BLOOMINGTON – After kneeling to drain the final seconds off Purdue’s 38-21 victory over Indiana, senior quarterback Joey Elliott tucked the game ball under his arm.
He thought about giving it to coach Danny Hope for his first Old Oaken Bucket victory.
Upon further reflection, Elliott figured the ball would be better-served elsewhere: In his parents’ home in Evansville. So he flipped it to his dad in the stands before heading into the locker room to snap pictures with teammates and the Bucket.
It was a big win for us. I’ll be able to go back to Evansville and live comfortably during the break, said Elliott, who threw for 205 yards and four touchdowns in his first starting role against the Hoosiers. I won’t have anybody giving me a hassle – because I always get Christmas cards, birthday cards saying, Go Hoosiers.’
Without the Bucket in tow, Hope said the bus trip home to West Lafayette wouldn’t have been the same, especially considering Purdue had won 10 of the last 12 Bucket games.
It was more of the same Saturday at Memorial Stadium with the Boilermakers (5-7, 4-4 Big Ten) reaching at least 30 points for the ninth time during that 13-year stretch.
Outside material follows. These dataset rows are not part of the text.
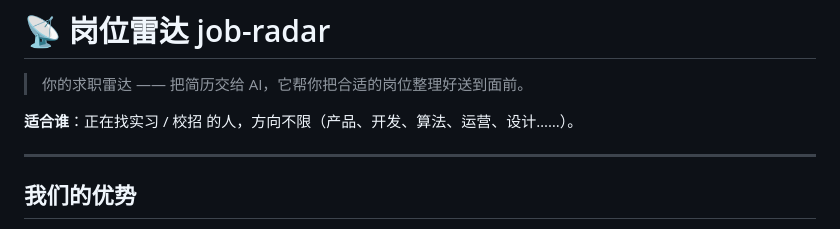
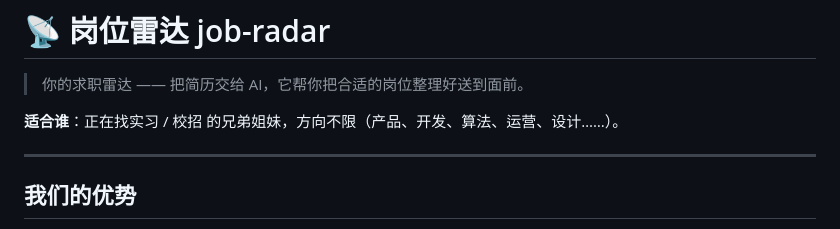
Before and after one commit to Yl7777/job-radar, a Markdown page: README.md, the part around the change. Drawn GitHub-style.

```diff
--- a/README.md
+++ b/README.md
@@ -2,7 +2,7 @@
 
 > 你的求职雷达 —— 把简历交给 AI，它帮你把合适的岗位整理好送到面前。
 
-**适合谁**：正在找实习 / 校招 的人，方向不限（产品、开发、算法、运营、设计……）。
+**适合谁**：正在找实习 / 校招 的兄弟姐妹，方向不限（产品、开发、算法、运营、设计……）。
 
 ---
 
```
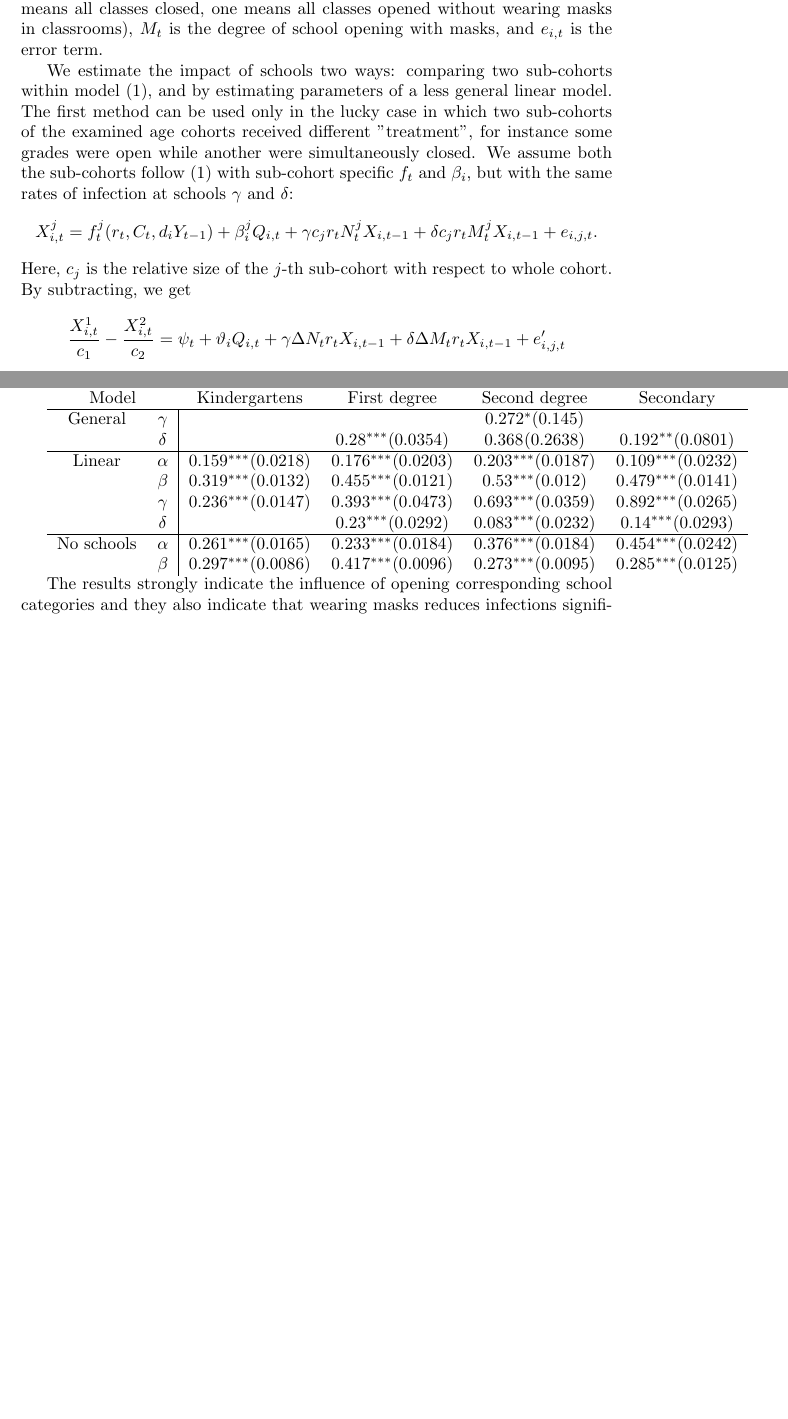
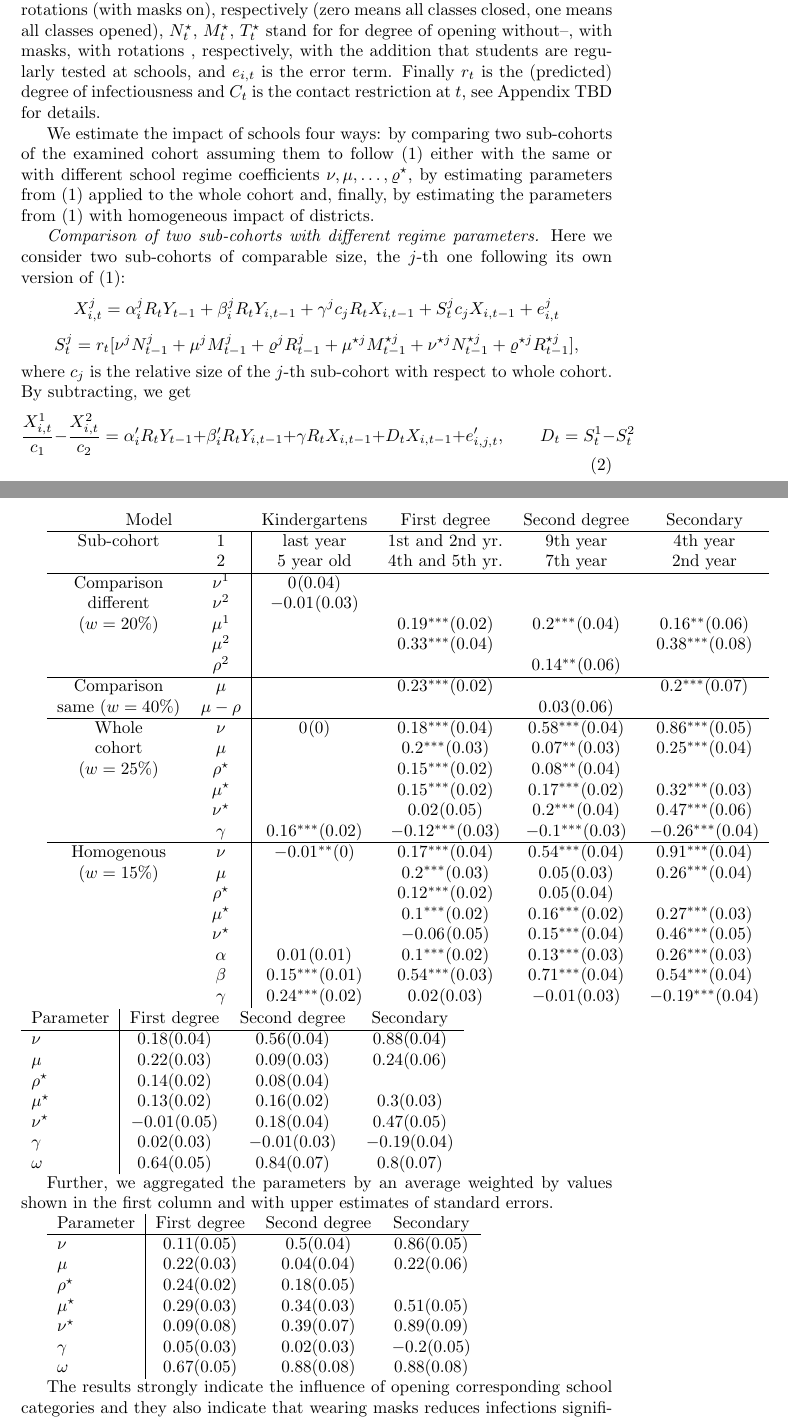
Before and after one commit to cyberklezmer/schoolpaper, a LaTeX document (tooverleaf/main.tex): two parts of pages 4 and 7 of 12 before the commit and two parts of pages 4 and 8 of 13 after it, joined at a grey line, cut so that both start at the same text, the shorter picture padded with empty space. Compiled offline with pdfLaTeX.

Commit message:
pred pridanim q exclusive

```diff
--- a/tooverleaf/main.tex
+++ b/tooverleaf/main.tex
@@ -166,16 +168,19 @@ Q_{i,t}=r_tC_{t-1}Y_{i,t-1} , \qquad U_{i,t}=r_t N_t X_{i,t-1}
 $$
-Here, $Y_t$ is the number of overall infections, $d_i$ is the fraction of population livint in the $i$-th district, $C_t$ is the degree of contact reduction according to \cite{paqcovid}, $r_t$ is the (predicted) trend of infectiousness, $Y_{i,t}$ is the number of infections within the $i$-th district, $N_t$ is the degree of school opening with masks (zero means all classes closed, one means all classes opened without wearing masks in classrooms), $M_t$ is the degree of school opening with masks, and $e_{i,t}$ is the error term.
+for each $i$ and $t$. Here, $Y_t$ is the number of overall infections within the population at $t$, $Y_{i,t}$ is the number of infections within the $i$-th district at $t$, $N_t$, $M_t$, $T_t$ evaluate the degree of school opening without masks, with masks, with weekly rotations (with masks on), respectively (zero means all classes closed, one means all classes opened), $N^\star_t$, $M^\star_t$, $T^\star_t$ stand for for degree of opening without--, with masks, with rotations , respectively, with the addition that students are regularly tested at schools,  and $e_{i,t}$ is the error term. Finally $r_t$ is the (predicted) degree of infectiousness and $C_t$ is the contact restriction at $t$, see  Appendix TBD for details.
 
-We estimate the impact of schools two ways: comparing two sub-cohorts within model (\ref{eq:x}), and by estimating parameters of a less general linear model.
-The first method can be used only in the lucky case in which two sub-cohorts of the examined age cohorts received different "treatment", for instance some grades were open while another were simultaneously closed.
-We assume both the sub-cohorts follow (\ref{eq:x}) with sub-cohort specific $f_t$ and $\beta_i$, but with the same rates of infection at schools $\gamma$ and $\delta$:
+We estimate the impact of schools four ways: by comparing two sub-cohorts of the examined cohort assuming them to follow (\ref{eq:x}) either with the same or with different school regime coefficients $\nu,\mu,\dots,\varrho^\star$, by estimating parameters from (\ref{eq:x}) applied to the whole cohort and, finally, by estimating the parameters from  (\ref{eq:x}) with homogeneous impact of districts.
+
+{\em Comparison of two sub-cohorts with different regime parameters.} Here we consider two sub-cohorts of comparable size, the $j$-th one following its own version of (\ref{eq:x}):
 $$
-X^j_{i,t} = f^j_t(r_t,C_t, d_iY_{t-1}) + \beta_i^j Q_{i,t}
-+ \gamma c_j r_t N^j_t X_{i,t-1} + \delta  c_j r_t M^j_t X_{i,t-1}+e_{i,j,t}.
+X^j_{i,t} = \alpha^j_i R_t Y_{t-1} + \beta^j_i R_t Y_{i,t-1} + \gamma^j c_j R_t X_{i,t-1}
++ S^j_t c_j X_{i,t-1} + e^j_{i,t}
 $$
-Here, $c_j$ is the relative size of the $j$-th sub-cohort with respect to whole cohort. By subtracting, we get
 $$
-\frac{X^{1}_{i,t}}{c_{1}} - \frac{X^{2}_{i,t}}{c_{2}} = \psi_t + \vartheta_i Q_{i,t}
-+ \gamma \Delta N_{t}r_t X_{i,t-1} + \delta \Delta M_t r_t X_{i,t-1} + e'_{i,j,t}
+S^j_t = r_t [\nu^j N^j_{t-1} + \mu^j M^j_{t-1} + \varrho^j R^j_{t-1} + \mu^{\star j} M^{\star  j}_{t-1} + \nu^{\star j} N^{\star j}_{t-1} +  \varrho^{\star j} R^{\star j}_{t-1} ],
 $$
-from which we can estimate $\gamma$ and $\delta$, having reduced the number of the remaining parameters by two in comparison with estimating both the equations. Another advantage of this approach is that the results depends less on the choice of covariates $N$ and $M$, which have to be  set arbitrary to certain degree sometimes, for instance when the schools are opened with another additional restrictions; here, $M$'s and $N$'s cancel out when the treatment is the same for both the sub-cohorts.
+where $c_j$ is the relative size of the $j$-th sub-cohort with respect to whole cohort. By subtracting, we get
+\begin{equation}
+\frac{X^{1}_{i,t}}{c_{1}} - \frac{X^{2}_{i,t}}{c_{2}} = \alpha'_i R_t Y_{t-1} + \beta'_i R_t Y_{i,t-1}
++ \gamma R_t X_{i,t-1} + D_t X_{i,t-1} + e'_{i,j,t}, \qquad D_t = S^1_t - S^2_t
+\label{eq:dif}
+\end{equation}
@@ -285,19 +299,72 @@ Finally, we compared the cohort corresponding to the last years of secondary sch
 
 \section*{Results }
 
-The following Table shows results of estimation of (\ref{eq:x}) and (\ref{eq:linear}) as well as that of (\ref{eq:linear}) with forced $\gamma=\delta=0$ and using all the observations (recall that we excluded some observations due to unclarity concerning schools status). For kindergartens, masks were never worn, so we do not estimate $\delta$.
+The following Table shows results of estimation of (\ref{eq:dif}) (differences of sub-cohorts) with different and identical regime parameters, of (\ref{eq:x}) (single model for the subcohort) and of (\ref{eq:linear}) (homogenous model).
 
-\begin{tabular}{cc|cccc}
-\multicolumn{2}{c}{Model}& Kindergartens & First degree & Second degree & Secondary \\ \hline
-General &	$\gamma$	&	&	& $0.272^{*}(0.145)$	&	\\
-&	$\delta$	&	& $0.28^{***}(0.0354)$	& $0.368^{}(0.2638)$	& $0.192^{**}(0.0801)$	\\ \hline
-Linear &	$\alpha$	& $0.159^{***}(0.0218)$	& $0.176^{***}(0.0203)$	& $0.203^{***}(0.0187)$	& $0.109^{***}(0.0232)$	\\
-&	$\beta$	& $0.319^{***}(0.0132)$	& $0.455^{***}(0.0121)$	& $0.53^{***}(0.012)$	& $0.479^{***}(0.0141)$	\\
-&	$\gamma$	& $0.236^{***}(0.0147)$	& $0.393^{***}(0.0473)$	& $0.693^{***}(0.0359)$	& $0.892^{***}(0.0265)$	\\
-&	$\delta$	&	& $0.23^{***}(0.0292)$	& $0.083^{***}(0.0232)$	& $0.14^{***}(0.0293)$	\\ \hline
-No schools&	$\alpha$	& $0.261^{***}(0.0165)$	& $0.233^{***}(0.0184)$	& $0.376^{***}(0.0184)$	& $0.454^{***}(0.0242)$	\\
-&	$\beta$	& $0.297^{***}(0.0086)$	& $0.417^{***}(0.0096)$	& $0.273^{***}(0.0095)$	& $0.285^{***}(0.0125)$
+\begin{tabular}{cc|cccc} \multicolumn{2}{c}{Model}& Kindergartens & First degree & Second degree & Secondary \\ \hline Sub-cohort & 1 & last year & 1st and 2nd yr. & 9th year & 4th year \\  & 2 & 5 year old & 4th and 5th yr. & 7th year  & 2nd year \\ \hline
+Comparison &$\nu^1$& $0^{}(0.04)$&&&\\
+different &$\nu^2$& $-0.01^{}(0.03)$&&&\\
+($w=20\%$) &$\mu^1$&& $0.19^{***}(0.02)$& $0.2^{***}(0.04)$& $0.16^{**}(0.06)$\\
+&$\mu^2$&& $0.33^{***}(0.04)$&& $0.38^{***}(0.08)$\\
+&$\rho^2$&&& $0.14^{**}(0.06)$&\\ \hline
+Comparison &$\mu$&& $0.23^{***}(0.02)$&& $0.2^{***}(0.07)$\\
+same ($w=40\%$) &$\mu-\rho$&&& $0.03^{}(0.06)$&\\ \hline
+Whole &$\nu$& $0^{}(0)$& $0.18^{***}(0.04)$& $0.58^{***}(0.04)$& $0.86^{***}(0.05)$\\
+cohort &$\mu$&& $0.2^{***}(0.03)$& $0.07^{**}(0.03)$& $0.25^{***}(0.04)$\\
+($w=25\%$) &$\rho^\star$&& $0.15^{***}(0.02)$& $0.08^{**}(0.04)$&\\
+&$\mu^\star$&& $0.15^{***}(0.02)$& $0.17^{***}(0.02)$& $0.32^{***}(0.03)$\\
+&$\nu^\star$&& $0.02^{}(0.05)$& $0.2^{***}(0.04)$& $0.47^{***}(0.06)$\\
+&$\gamma$& $0.16^{***}(0.02)$& $-0.12^{***}(0.03)$& $-0.1^{***}(0.03)$& $-0.26^{***}(0.04)$\\ \hline
+Homogenous &$\nu$& $-0.01^{**}(0)$& $0.17^{***}(0.04)$& $0.54^{***}(0.04)$& $0.91^{***}(0.04)$\\
+($w=15\%$) &$\mu$&& $0.2^{***}(0.03)$& $0.05^{}(0.03)$& $0.26^{***}(0.04)$\\
+&$\rho^\star$&& $0.12^{***}(0.02)$& $0.05^{}(0.04)$&\\
+&$\mu^\star$&& $0.1^{***}(0.02)$& $0.16^{***}(0.02)$& $0.27^{***}(0.03)$\\
+&$\nu^\star$&& $-0.06^{}(0.05)$& $0.15^{***}(0.04)$& $0.46^{***}(0.05)$\\
+&$\alpha$& $0.01^{}(0.01)$& $0.1^{***}(0.02)$& $0.13^{***}(0.03)$& $0.26^{***}(0.03)$\\
+&$\beta$& $0.15^{***}(0.01)$& $0.54^{***}(0.03)$& $0.71^{***}(0.04)$& $0.54^{***}(0.04)$\\
+&$\gamma$& $0.24^{***}(0.02)$& $0.02^{}(0.03)$& $-0.01^{}(0.03)$& $-0.19^{***}(0.04)$\\
 \end{tabular}
+\begin{tabular}{l|ccc} Parameter & First degree & Second degree & Secondary \\ \hline
+$\nu$& $0.18(0.04)$& $0.56(0.04)$& $0.88(0.04)$\\
+$\mu$& $0.22(0.03)$& $0.09(0.03)$& $0.24(0.06)$\\
+$\rho^\star$& $0.14(0.02)$& $0.08(0.04)$&\\
+$\mu^\star$& $0.13(0.02)$& $0.16(0.02)$& $0.3(0.03)$\\
+$\nu^\star$& $-0.01(0.05)$& $0.18(0.04)$& $0.47(0.05)$\\
+$\gamma$& $0.02(0.03)$& $-0.01(0.03)$& $-0.19(0.04)$\\
+$\omega$& $0.64(0.05)$& $0.84(0.07)$& $0.8(0.07)$\\
+\end{tabular}
+
+
+
+
+
+
+
+
+
+
+
+
+
+
+
+
+
+Further, we aggregated the parameters by an average weighted by values shown in the first column and with upper estimates of standard errors.
+
+\begin{tabular}{l|ccc}
+Parameter & First degree & Second degree & Secondary \\ \hline
+$\nu$	& $0.11(0.05)$	& $0.5(0.04)$	& $0.86(0.05)$	\\
+$\mu$	& $0.22(0.03)$	& $0.04(0.04)$	& $0.22(0.06)$	\\
+$\rho^\star$	& $0.24(0.02)$	& $0.18(0.05)$	&	\\
+$\mu^\star$	& $0.29(0.03)$	& $0.34(0.03)$	& $0.51(0.05)$	\\
+$\nu^\star$	& $0.09(0.08)$	& $0.39(0.07)$	& $0.89(0.09)$	\\
+$\gamma$	& $0.05(0.03)$	& $0.02(0.03)$	& $-0.2(0.05)$	\\
+$\omega$	& $0.67(0.05)$	& $0.88(0.08)$	& $0.88(0.08)$	\\
+\end{tabular}
+
+
+
 
 The results strongly indicate the influence of opening corresponding
 school categories and they also indicate that wearing masks reduces
```
Also changed, not shown: tooverleaf/main.tex (110 more changed lines), 1 other file.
The Hoosiers haven’t scored more than 27 points in that span.
We had to come out here with the Bucket back on the bus with us, Hope said. If we pulled out of here without a win, the season would have not have been the same. We leave out of here holding our heads high, knowing we took some big steps as a football team and a football program.
It was even more rewarding for Hope because Purdue finished the season doing what he had been pleading for: limiting turnovers on offense and forcing them on defense.
For only the second time this season, the Boilermakers didn’t have a turnover. They also forced four.
Jaycen Taylor ran for a season-best 110 yards on 20 carries and caught seven passes for 59 yards and a score for Purdue.
But Purdue wasn’t the only team reversing trends.
Instead of jumping to an early lead and then collapsing, Indiana fell behind quickly because of its miscues – including a blocked field goal – and then frantically rallied.
The Hoosiers got within 31-21 with 8:04 left in the game. But after a stop on defense, Ben Chappell’s screen pass was intercepted by defensive tackle Kawaan Short. By the time Indiana got the ball back, there was less than 4 minutes remaining.
In the first half, Chappell had an interception and lost a fumble, and Purdue’s David Pender blocked a field goal. The Boilermakers converted all of those mistakes into touchdowns and a 21-7 halftime lead.
It was a tough football game from our standpoint, Indiana coach Bill Lynch said. Throughout the season, I think these guys really battled and kept fighting and I think they did the same thing (Saturday). What was uncharacteristic is what I think was the difference in the game – turnovers and the kicking game. Where we have been really good in the turnover margin, plus eight or nine coming into it, we were minus four.
When you make those kinds of mistakes, those are on us. It was one of those games.